The music quality was up to a reasonable standard and had a nice collection of songs to suit the varying moods this series offered. More memorable to most would be the the five Girls Dead Monster vocal tracks that are played through the episodes, usually for an NPC distraction or in some plot element. Fortunately, Sentai Filmworks who were responsible for the English dub chose to leave the Japanese versions of the songs in – as they are really enjoyable to listen to and do a great job of setting the intended mood. In terms of voice acting, I at least thought the English dub was of a high standard, with many of the voice actors having some role in Clannad. Blake Shepard did a strong job of voicing Otonashi and managed to get his characters mood and personality down-pat from the beginning. Brittney Karbowski and Emily Neves also did suitable jobs as Yuri and Angel respectively.
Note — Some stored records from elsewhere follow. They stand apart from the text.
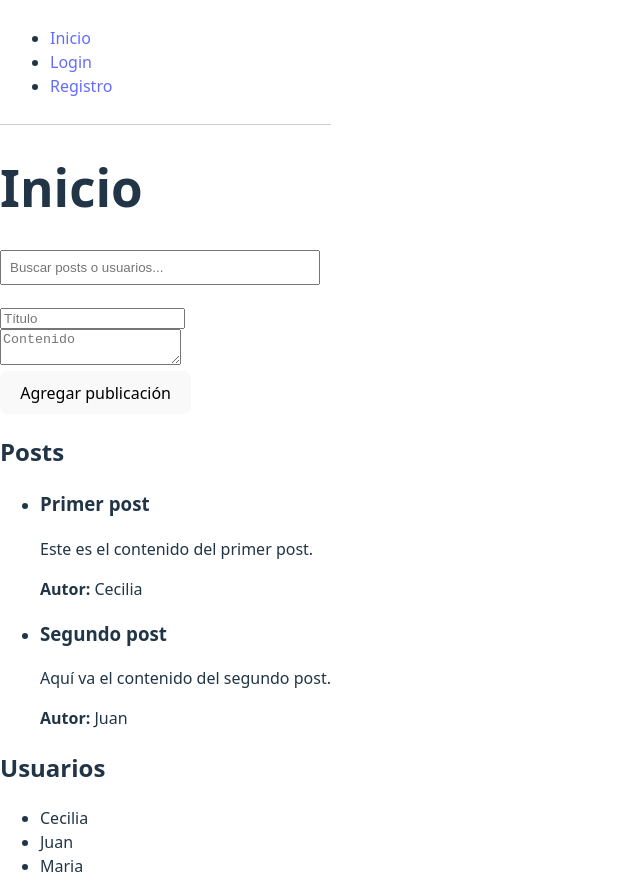
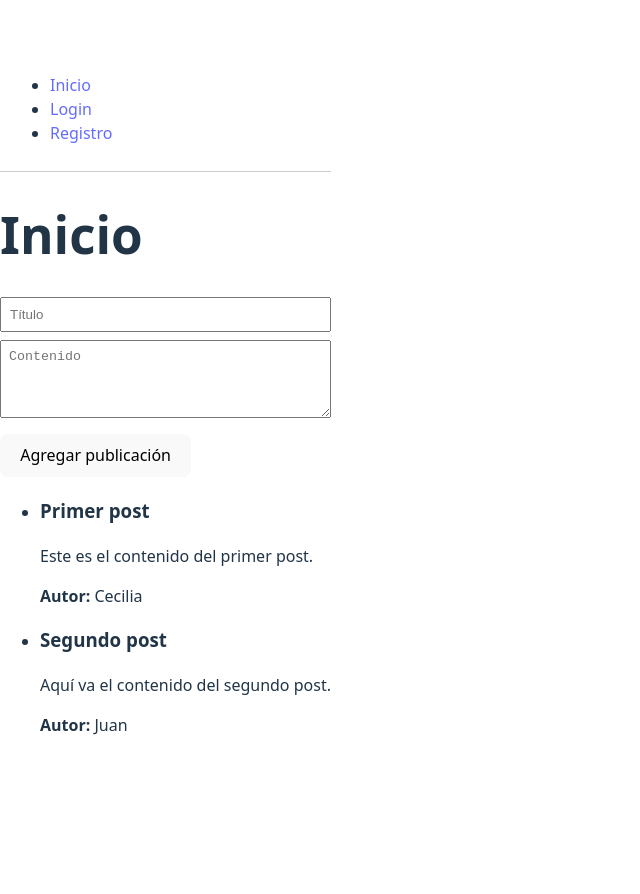
Before and after one commit to cesytar-web/Red_Social_2025, a React (Vite) app: page / in a window 1280 px wide. Shown: the whole page, without its empty margins (0-640 px from the left). After the commit the page ends 800 px from the top, so only its background shows below. Built offline with nearby package versions, Linux system fonts and the light colour scheme.

Commit message:
Agregar perfil con datos y posts del usuario

```diff
--- a/src/App.jsx
+++ b/src/App.jsx
@@ -1,21 +1,31 @@
-import React from 'react'
-import { Routes, Route } from 'react-router-dom'
-import Register from './pages/Register'
-import Login from './pages/Login'
-import Home from './pages/Home'
-import Header from './components/Header'
+import React, { useState } from 'react';
+import { Routes, Route } from 'react-router-dom';
 
-function App() {
+import Register from './pages/Register';
+import Login from './pages/Login';
+import Home from './pages/Home';
+import Header from './components/Header';
+import Profile from './pages/Profile';
+
+export default function App() {
+  // Simula usuario logueado
+  const currentUser = { username: 'Cecilia', email: 'test@test.com' };
+
+  // Simula posts existentes
+  const [posts, setPosts] = useState([
+    { id: 1, title: 'Primer post', content: 'Este es el contenido del primer post.', author: 'Cecilia' },
+    { id: 2, title: 'Segundo post', content: 'Aquí va el contenido del segundo post.', author: 'Juan' },
+  ]);
+
   return (
     <>
       <Header />
       <Routes>
-        <Route path="/" element={<Home />} />
+        <Route path="/" element={<Home posts={posts} setPosts={setPosts} currentUser={currentUser} />} />
         <Route path="/register" element={<Register />} />
         <Route path="/login" element={<Login />} />
+        <Route path="/profile" element={<Profile currentUser={currentUser} posts={posts} />} />
       </Routes>
     </>
-  )
+  );
 }
-
-export default App
--- a/src/components/AddPost.jsx
+++ b/src/components/AddPost.jsx
@@ -22,15 +22,22 @@ export default function AddPost({ onAdd }) {
         placeholder="Título"
         value={title}
         onChange={(e) => setTitle(e.target.value)}
+        aria-label="Título de la publicación"
+        required
+        style={{ width: '100%', padding: '8px', boxSizing: 'border-box' }}
       />
       <br />
       <textarea
         placeholder="Contenido"
         value={content}
         onChange={(e) => setContent(e.target.value)}
+        aria-label="Contenido de la publicación"
+        required
+        rows={4}
+        style={{ width: '100%', padding: '8px', boxSizing: 'border-box', marginTop: '8px' }}
       />
       <br />
-      <button type="submit">Agregar publicación</button>
+      <button type="submit" style={{ marginTop: '10px' }}>Agregar publicación</button>
     </form>
   );
 }
--- a/src/pages/Home.jsx
+++ b/src/pages/Home.jsx
@@ -1,64 +1,32 @@
-import React, { useState } from 'react';
+import React from 'react';
 import AddPost from '../components/AddPost';
-import SearchBar from '../components/SearchBar';
 
-export default function Home() {
-  const currentUser = 'Cecilia';
-
-  const [posts, setPosts] = useState([
-    { id: 1, title: 'Primer post', content: 'Este es el contenido del primer post.', author: 'Cecilia', likedBy: [] },
-    { id: 2, title: 'Segundo post', content: 'Aquí va el contenido del segundo post.', author: 'Juan', likedBy: [] },
-  ]);
-
-  const [users] = useState([
-    { id: 1, username: 'Cecilia' },
-    { id: 2, username: 'Juan' },
-    { id: 3, username: 'Maria' },
-  ]);
-
-  const [filteredResults, setFilteredResults] = useState({ posts, users });
+export default function Home({ posts, setPosts, currentUser }) {
 
   function handleAddPost(newPost) {
     const postWithId = {
       id: posts.length + 1,
-      author: currentUser,
+      author: currentUser.username,
       likedBy: [],
       ...newPost
     };
-    const newPosts = [postWithId, ...posts];
-    setPosts(newPosts);
-    setFilteredResults({ posts: newPosts, users }); // actualizar también filtro
+    setPosts([postWithId, ...posts]);
   }
 
-  // Esta función recibe resultados filtrados del SearchBar
-  function handleSearchResults(results) {
-    setFilteredResults(results);
-  }
+  // Aquí puedes incluir también funciones para editar, eliminar, like, etc. como tenías antes.
 
   return (
     <div>
       <h1>Inicio</h1>
-
-      <SearchBar posts={posts} users={users} onResults={handleSearchResults} />
-
       <AddPost onAdd={handleAddPost} />
 
-      <h2>Posts</h2>
       <ul>
-        {filteredResults.posts.map(post => (
+        {posts.map(post => (
           <li key={post.id} style={{ marginBottom: '15px' }}>
             <h3>{post.title}</h3>
             <p>{post.content}</p>
             <p><strong>Autor:</strong> {post.author}</p>
-          </li>
-        ))}
-      </ul>
-
-      <h2>Usuarios</h2>
-      <ul>
-        {filteredResults.users.map(user => (
-          <li key={user.id}>
-            {user.username}
+            {/* Botones de like, editar y eliminar aquí */}
           </li>
         ))}
       </ul>
--- a/src/pages/Profile.jsx
+++ b/src/pages/Profile.jsx
@@ -0,0 +1,27 @@
+import React from 'react';
+
+export default function Profile({ currentUser, posts }) {
+  // Filtrar solo los posts del usuario actual
+  const userPosts = posts.filter(post => post.author === currentUser.username);
+
+  return (
+    <div>
+      <h1>Perfil de {currentUser.username}</h1>
+      <p>Email: {currentUser.email}</p>
+
+      <h2>Tus publicaciones</h2>
+      {userPosts.length === 0 ? (
+        <p>No tienes publicaciones aún.</p>
+      ) : (
+        <ul>
+          {userPosts.map(post => (
+            <li key={post.id} style={{ marginBottom: '10px' }}>
+              <h3>{post.title}</h3>
+              <p>{post.content}</p>
+            </li>
+          ))}
+        </ul>
+      )}
+    </div>
+  );
+}
```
The rest of the dub cast were pretty much strong, with a few voice actor changes in the middle, but the only addition I might have questioned was of TK, a character that in the Japanese dub only spoke random English phrases. Personally, I would have chosen to leave the Japanese dub for that character in, but Adam Van Wagoner still fulfilled this role nicely.
Looking at the packaging now, this series comes in the obligatory slipcase which features the three main characters on the front and a dark themed background with the groups emblem and the normal screenshots and blurb. The actual DVD case features Angel and whilst I think the slipcases cover is nicer, I do maintain that the back cover for the DVD case is better designed. As it is with the DVD, the use of what I consider visual novel style character portraits of the characters are a nice addition.
In terms of extra content, unfortunately we are not given all that much – not even a clean Opening and Ending sequence, which were seemingly included in the North American release. These may be applied to the Blu-ray edition released in November however. We are provided with however, a greater selection of trailers including the normal The Tatami Galaxy, House of Five Leaves and Durarara!! ones, but also ones for Welcome to the NHK and Clannad. Unfortunately, when they originally released the English dub, there was a short Epilogue that was omitted from any English release, which outlined what happened during the events since the ending. There is also what you could consider a “bonus” 14th episode which is a more comical episode placed around the timeframe of Episode 5 in which they try to trap Angel communicating with god, but I consider that part of the storyline.
Judgement Time! Honestly, I think this is a series that has almost everything you could want in an anime series – violence, romance, backstory and so forth and besides the fact it really could have used more episodes to pan it all out, it was a series I could highly recommend. If you can wait around until November, I believe the Blu-ray edition will provide an even better quality of design, but if not… the series is not out on Blu-ray and is up to the standard I would have expected from a KEY and P.A. Animation series.
Storyline/Character Development: B+
OP/ED Sequences: A-
Music/Voice Acting: A-
Personal Opinion: A
Overall Score: A-